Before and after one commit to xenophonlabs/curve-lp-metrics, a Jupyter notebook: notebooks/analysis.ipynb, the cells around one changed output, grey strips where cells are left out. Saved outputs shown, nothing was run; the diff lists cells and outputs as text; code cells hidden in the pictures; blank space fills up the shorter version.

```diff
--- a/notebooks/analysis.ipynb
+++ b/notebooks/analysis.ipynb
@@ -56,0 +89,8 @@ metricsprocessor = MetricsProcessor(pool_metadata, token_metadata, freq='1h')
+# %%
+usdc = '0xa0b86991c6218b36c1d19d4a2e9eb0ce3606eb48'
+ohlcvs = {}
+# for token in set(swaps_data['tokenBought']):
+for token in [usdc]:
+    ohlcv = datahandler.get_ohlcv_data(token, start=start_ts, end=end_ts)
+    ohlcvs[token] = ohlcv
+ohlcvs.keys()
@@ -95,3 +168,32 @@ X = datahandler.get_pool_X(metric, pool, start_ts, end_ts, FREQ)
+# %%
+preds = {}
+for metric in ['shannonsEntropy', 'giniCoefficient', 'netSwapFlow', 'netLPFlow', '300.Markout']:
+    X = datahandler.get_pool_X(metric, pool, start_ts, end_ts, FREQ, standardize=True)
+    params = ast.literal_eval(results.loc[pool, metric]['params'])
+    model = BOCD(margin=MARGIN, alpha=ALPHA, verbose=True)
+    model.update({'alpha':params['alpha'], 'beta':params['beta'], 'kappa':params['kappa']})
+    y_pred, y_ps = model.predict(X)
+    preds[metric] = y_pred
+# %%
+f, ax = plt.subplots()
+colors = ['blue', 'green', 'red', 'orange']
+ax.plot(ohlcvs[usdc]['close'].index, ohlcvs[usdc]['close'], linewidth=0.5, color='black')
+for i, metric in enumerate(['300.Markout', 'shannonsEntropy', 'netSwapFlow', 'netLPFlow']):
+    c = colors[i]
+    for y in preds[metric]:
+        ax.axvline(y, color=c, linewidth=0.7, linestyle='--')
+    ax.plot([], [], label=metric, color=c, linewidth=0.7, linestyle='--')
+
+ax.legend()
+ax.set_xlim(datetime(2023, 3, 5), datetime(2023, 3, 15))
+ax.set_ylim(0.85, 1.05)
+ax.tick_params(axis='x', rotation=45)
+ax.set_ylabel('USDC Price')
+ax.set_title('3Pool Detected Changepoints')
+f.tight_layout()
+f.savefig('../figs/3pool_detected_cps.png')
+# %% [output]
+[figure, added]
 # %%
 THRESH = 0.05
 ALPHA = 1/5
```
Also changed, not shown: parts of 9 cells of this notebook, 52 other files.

* * *

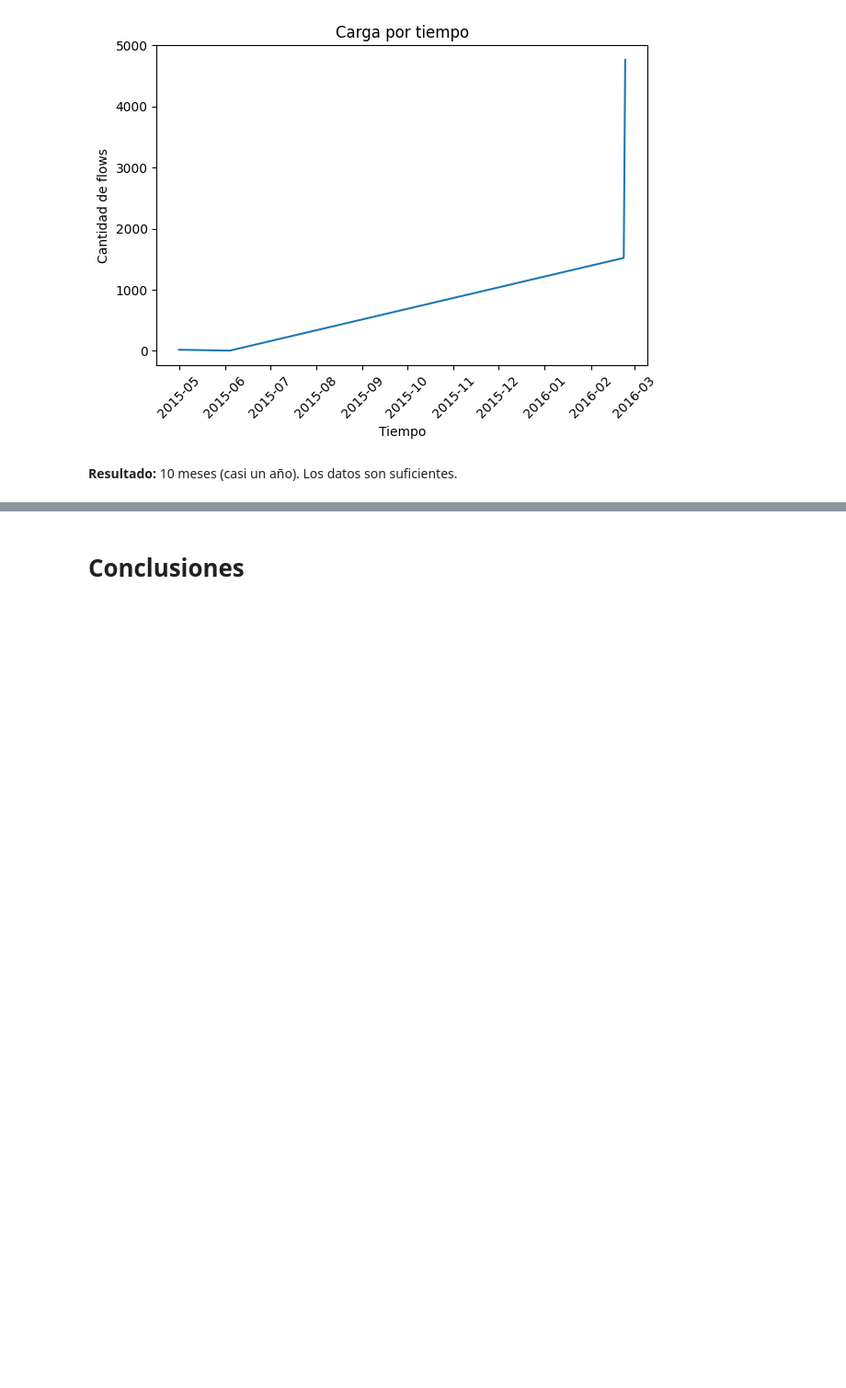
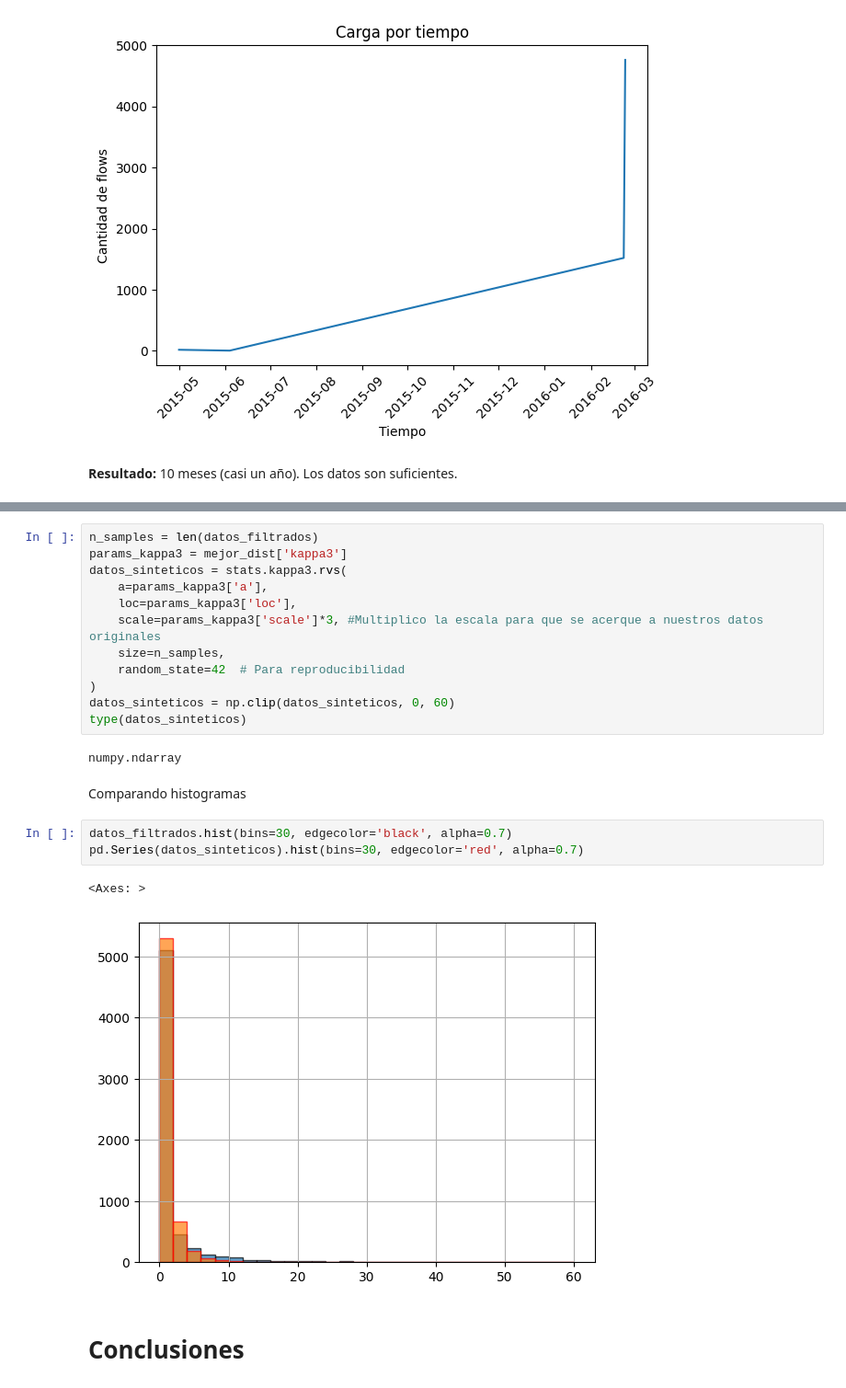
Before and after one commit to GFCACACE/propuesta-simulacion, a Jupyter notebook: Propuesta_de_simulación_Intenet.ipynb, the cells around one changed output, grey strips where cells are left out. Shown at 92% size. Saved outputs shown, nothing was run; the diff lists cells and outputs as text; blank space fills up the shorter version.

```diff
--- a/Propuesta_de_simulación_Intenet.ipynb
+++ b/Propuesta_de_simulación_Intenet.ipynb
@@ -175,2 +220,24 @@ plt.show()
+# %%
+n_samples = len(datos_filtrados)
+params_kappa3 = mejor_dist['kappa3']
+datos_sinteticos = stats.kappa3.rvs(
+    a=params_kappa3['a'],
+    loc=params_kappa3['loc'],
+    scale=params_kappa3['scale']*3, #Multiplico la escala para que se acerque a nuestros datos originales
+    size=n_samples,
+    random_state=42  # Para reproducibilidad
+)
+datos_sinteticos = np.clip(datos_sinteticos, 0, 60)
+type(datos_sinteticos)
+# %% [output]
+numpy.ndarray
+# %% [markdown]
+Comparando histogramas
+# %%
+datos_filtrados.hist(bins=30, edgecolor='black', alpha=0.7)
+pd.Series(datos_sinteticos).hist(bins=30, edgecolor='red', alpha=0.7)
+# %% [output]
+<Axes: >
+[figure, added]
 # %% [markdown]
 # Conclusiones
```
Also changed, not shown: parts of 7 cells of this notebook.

==

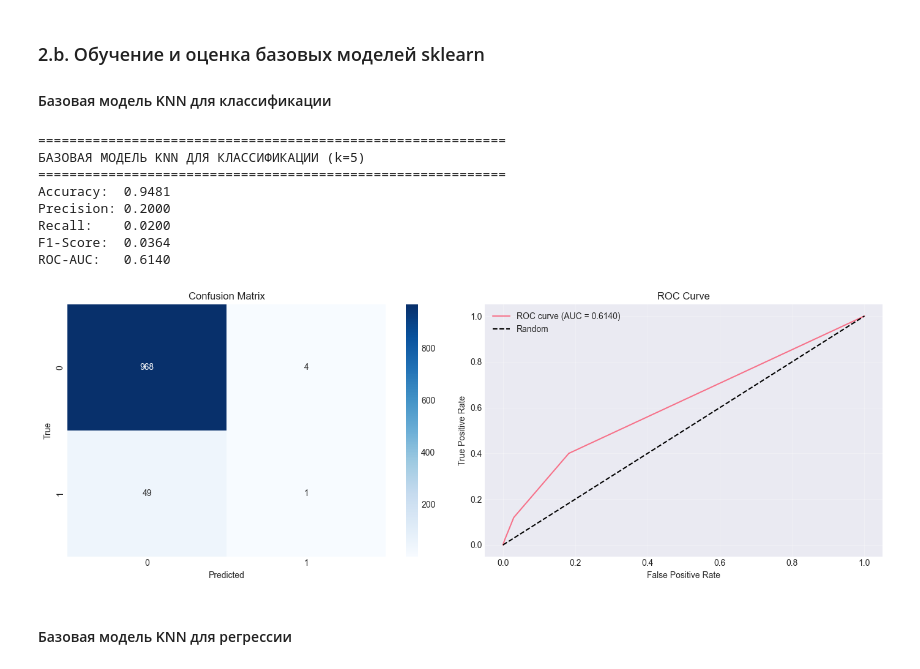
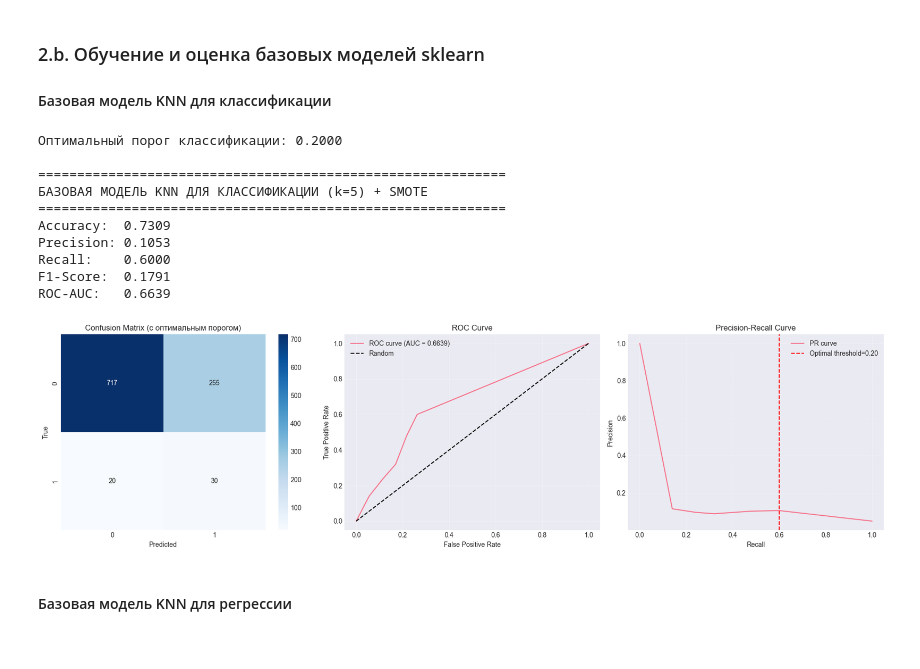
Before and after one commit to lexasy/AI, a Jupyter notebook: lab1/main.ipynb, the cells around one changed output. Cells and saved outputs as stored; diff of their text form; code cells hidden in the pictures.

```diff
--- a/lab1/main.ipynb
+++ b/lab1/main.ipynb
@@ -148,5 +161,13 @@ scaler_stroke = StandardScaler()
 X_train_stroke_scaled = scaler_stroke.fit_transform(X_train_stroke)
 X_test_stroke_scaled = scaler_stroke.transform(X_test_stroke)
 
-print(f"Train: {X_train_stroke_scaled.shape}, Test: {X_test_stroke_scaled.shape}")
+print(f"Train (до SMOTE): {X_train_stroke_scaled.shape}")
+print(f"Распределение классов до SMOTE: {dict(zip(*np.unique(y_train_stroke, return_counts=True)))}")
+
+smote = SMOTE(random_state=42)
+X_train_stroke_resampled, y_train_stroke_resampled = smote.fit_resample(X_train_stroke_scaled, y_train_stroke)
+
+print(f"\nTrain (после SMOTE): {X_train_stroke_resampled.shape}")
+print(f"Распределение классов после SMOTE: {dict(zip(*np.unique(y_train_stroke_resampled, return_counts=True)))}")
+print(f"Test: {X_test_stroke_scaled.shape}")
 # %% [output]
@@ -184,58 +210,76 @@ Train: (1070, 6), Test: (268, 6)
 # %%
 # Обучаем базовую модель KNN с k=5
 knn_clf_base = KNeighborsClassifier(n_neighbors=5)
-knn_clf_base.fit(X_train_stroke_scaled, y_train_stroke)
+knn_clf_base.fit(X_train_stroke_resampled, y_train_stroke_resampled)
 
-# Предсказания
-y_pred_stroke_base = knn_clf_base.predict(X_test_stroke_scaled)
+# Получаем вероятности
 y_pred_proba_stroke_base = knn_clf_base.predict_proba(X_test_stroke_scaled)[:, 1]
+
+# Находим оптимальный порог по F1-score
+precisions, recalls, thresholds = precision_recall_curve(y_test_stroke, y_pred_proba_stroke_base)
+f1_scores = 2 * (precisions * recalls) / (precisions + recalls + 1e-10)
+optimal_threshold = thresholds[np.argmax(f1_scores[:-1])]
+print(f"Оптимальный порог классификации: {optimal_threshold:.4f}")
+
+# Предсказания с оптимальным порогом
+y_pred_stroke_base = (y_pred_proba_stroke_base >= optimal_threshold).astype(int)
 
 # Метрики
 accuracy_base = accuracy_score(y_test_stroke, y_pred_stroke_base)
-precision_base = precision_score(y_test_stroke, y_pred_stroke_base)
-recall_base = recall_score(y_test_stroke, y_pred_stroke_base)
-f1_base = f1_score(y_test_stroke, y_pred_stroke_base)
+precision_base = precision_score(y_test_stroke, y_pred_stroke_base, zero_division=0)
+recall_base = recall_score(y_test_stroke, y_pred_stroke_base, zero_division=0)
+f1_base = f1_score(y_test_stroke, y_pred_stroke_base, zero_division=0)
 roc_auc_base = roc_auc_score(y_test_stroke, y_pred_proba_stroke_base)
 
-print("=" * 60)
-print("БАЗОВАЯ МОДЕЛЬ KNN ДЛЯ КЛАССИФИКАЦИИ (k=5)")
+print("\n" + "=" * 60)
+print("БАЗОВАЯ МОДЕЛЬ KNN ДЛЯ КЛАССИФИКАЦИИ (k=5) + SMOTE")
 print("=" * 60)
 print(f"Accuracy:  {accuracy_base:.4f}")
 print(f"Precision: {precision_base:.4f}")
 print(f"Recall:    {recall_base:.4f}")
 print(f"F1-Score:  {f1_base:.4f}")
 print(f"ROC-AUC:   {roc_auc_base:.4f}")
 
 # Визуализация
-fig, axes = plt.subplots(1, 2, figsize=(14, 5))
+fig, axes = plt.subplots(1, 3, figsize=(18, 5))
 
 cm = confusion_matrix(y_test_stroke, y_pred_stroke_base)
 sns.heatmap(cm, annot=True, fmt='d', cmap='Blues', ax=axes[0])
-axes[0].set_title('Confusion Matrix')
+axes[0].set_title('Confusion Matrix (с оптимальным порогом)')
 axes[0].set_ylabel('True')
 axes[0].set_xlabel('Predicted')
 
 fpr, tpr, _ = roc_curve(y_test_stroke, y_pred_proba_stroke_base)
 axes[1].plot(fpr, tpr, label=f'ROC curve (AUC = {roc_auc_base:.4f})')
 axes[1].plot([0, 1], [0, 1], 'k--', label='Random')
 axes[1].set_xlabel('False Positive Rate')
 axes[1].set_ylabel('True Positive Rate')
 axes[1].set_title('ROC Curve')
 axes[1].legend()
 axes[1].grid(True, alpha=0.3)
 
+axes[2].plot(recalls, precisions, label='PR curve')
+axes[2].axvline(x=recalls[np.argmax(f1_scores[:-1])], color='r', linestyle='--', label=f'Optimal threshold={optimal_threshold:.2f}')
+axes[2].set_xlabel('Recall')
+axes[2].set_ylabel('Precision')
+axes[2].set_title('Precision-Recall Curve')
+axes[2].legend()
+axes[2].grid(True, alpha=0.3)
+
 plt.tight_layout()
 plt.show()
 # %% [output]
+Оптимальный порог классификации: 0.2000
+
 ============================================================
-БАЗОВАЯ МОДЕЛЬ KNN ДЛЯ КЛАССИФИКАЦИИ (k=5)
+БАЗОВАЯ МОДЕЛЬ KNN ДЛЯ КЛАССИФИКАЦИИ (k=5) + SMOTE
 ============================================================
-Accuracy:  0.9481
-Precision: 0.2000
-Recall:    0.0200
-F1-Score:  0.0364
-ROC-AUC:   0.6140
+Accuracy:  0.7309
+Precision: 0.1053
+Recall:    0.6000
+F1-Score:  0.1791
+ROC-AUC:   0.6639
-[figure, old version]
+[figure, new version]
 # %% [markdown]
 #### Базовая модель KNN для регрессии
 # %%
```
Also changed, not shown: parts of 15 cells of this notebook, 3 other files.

▸ **Exercise requirements**
Which lines of the listing include the string "changed"? Pull them out.

▸ **Exercise result**
Before and after one commit to xenophonlabs/curve-lp-metrics, a Jupyter notebook: notebooks/analysis.ipynb, the cells around one changed output, grey strips where cells are left out. Saved outputs shown, nothing was run; the diff lists cells and outputs as text; code cells hidden in the pictures; blank space fills up the shorter version.
Also changed, not shown: parts of 9 cells of this notebook, 52 other files.
Before and after one commit to GFCACACE/propuesta-simulacion, a Jupyter notebook: Propuesta_de_simulación_Intenet.ipynb, the cells around one changed output, grey strips where cells are left out. Shown at 92% size. Saved outputs shown, nothing was run; the diff lists cells and outputs as text; blank space fills up the shorter version.
Also changed, not shown: parts of 7 cells of this notebook.
Before and after one commit to lexasy/AI, a Jupyter notebook: lab1/main.ipynb, the cells around one changed output. Cells and saved outputs as stored; diff of their text form; code cells hidden in the pictures.
Also changed, not shown: parts of 15 cells of this notebook, 3 other files.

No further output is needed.